By Fernanda Trave
Are we supposed to be teaching inclusion to our students? I believe we are not because Inclusion is not a subject to teach, it has no way of being assessed, it is not something we study for: Inclusion is a mindset! But how do we promote this in students as young as 3 and as old as 18? Modeling! With our actions, words, decisions, and activities we promote the type of mindset we want our children to develop. Stop, think, and ask yourself, are your words and actions an example of tolerance, respect, and kindness? We are all investing millions in the world’s future by the example we are giving to the world with our actions.
Students are our main target because they are starting to develop their social-emotional skills and values. At ASFM, we have the amazing privilege to work as a community to promote this mindset through our everyday behavior and interactions where students are the main audience. Since nursery, they are forming opinions and living experiences that will mold their mindset. How can we make sure they choose a mindset of inclusion without imposing a way of thinking? Children have the right to make their own judgments and opinions. Just like our inclusion motto says, “we are all different, but we are all special”. So, can we have different opinions, dislike some things, and cherish others? Of course! Children can dislike some things as much as they like others. The key-value in all of this that requires modeling, is tolerance and respect.
Tolerance is defined as “the quality of being willing to accept or tolerate somebody/something, especially opinions or behavior that you may not agree with, or people who are not like you”. Respect comes with many different definitions. I am not referring to that which says, respect means honoring someone, you do not have to honor anyone, but yes, we should “refrain from interfering with”, that is the definition of respect we need; understanding that even though we do not like something we need to respect it instead of interfering with it verbally or physically. When children practice these two values, they are developing a mindset of inclusion, where, despite their opinions, they can remain true to themselves, without the need to harm the other. A community where its members share this mindset becomes a diverse and more prepared community, one that is ready to welcome anyone, having as a consequence the gift of knowledge, where different individual ideas come together to create a better whole.
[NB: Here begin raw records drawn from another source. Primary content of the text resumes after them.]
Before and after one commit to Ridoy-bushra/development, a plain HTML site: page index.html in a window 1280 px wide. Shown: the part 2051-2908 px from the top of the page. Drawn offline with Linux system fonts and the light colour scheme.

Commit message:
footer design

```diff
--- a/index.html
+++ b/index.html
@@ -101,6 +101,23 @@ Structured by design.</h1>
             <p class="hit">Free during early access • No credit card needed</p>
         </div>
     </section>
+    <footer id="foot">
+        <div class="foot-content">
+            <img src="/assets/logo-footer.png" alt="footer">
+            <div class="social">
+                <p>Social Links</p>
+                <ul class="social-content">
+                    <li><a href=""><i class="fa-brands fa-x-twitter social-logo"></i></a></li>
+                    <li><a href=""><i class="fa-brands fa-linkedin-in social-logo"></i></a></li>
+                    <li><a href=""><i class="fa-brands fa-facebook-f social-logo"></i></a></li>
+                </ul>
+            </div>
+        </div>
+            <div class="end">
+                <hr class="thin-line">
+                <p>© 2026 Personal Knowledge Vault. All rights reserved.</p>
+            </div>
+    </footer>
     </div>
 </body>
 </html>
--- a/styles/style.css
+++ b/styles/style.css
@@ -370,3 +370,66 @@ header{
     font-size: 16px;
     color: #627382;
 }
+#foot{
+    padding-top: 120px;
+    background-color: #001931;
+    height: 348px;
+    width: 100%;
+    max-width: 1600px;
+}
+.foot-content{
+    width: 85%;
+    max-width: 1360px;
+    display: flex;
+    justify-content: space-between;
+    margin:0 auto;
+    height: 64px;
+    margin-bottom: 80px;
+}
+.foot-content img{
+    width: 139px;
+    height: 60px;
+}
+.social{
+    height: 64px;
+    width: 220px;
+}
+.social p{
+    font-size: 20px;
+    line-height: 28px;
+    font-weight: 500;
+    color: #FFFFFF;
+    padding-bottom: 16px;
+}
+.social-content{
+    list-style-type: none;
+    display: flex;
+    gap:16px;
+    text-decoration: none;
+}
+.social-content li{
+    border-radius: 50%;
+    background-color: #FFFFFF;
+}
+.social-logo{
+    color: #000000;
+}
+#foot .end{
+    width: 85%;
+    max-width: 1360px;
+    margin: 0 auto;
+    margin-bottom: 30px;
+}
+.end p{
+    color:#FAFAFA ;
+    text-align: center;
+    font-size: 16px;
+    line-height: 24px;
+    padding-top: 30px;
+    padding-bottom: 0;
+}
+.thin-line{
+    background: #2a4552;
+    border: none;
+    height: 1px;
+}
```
Tolerance. (n.d.). Retrieved September 23, 2020, from https://www.oxfordlearnersdictionaries.com/us/definition/english/tolerance?q=tolerance
Respect. (n.d.). Retrieved September 23, 2020, from https://www.merriam-webster.com/dictionary/respect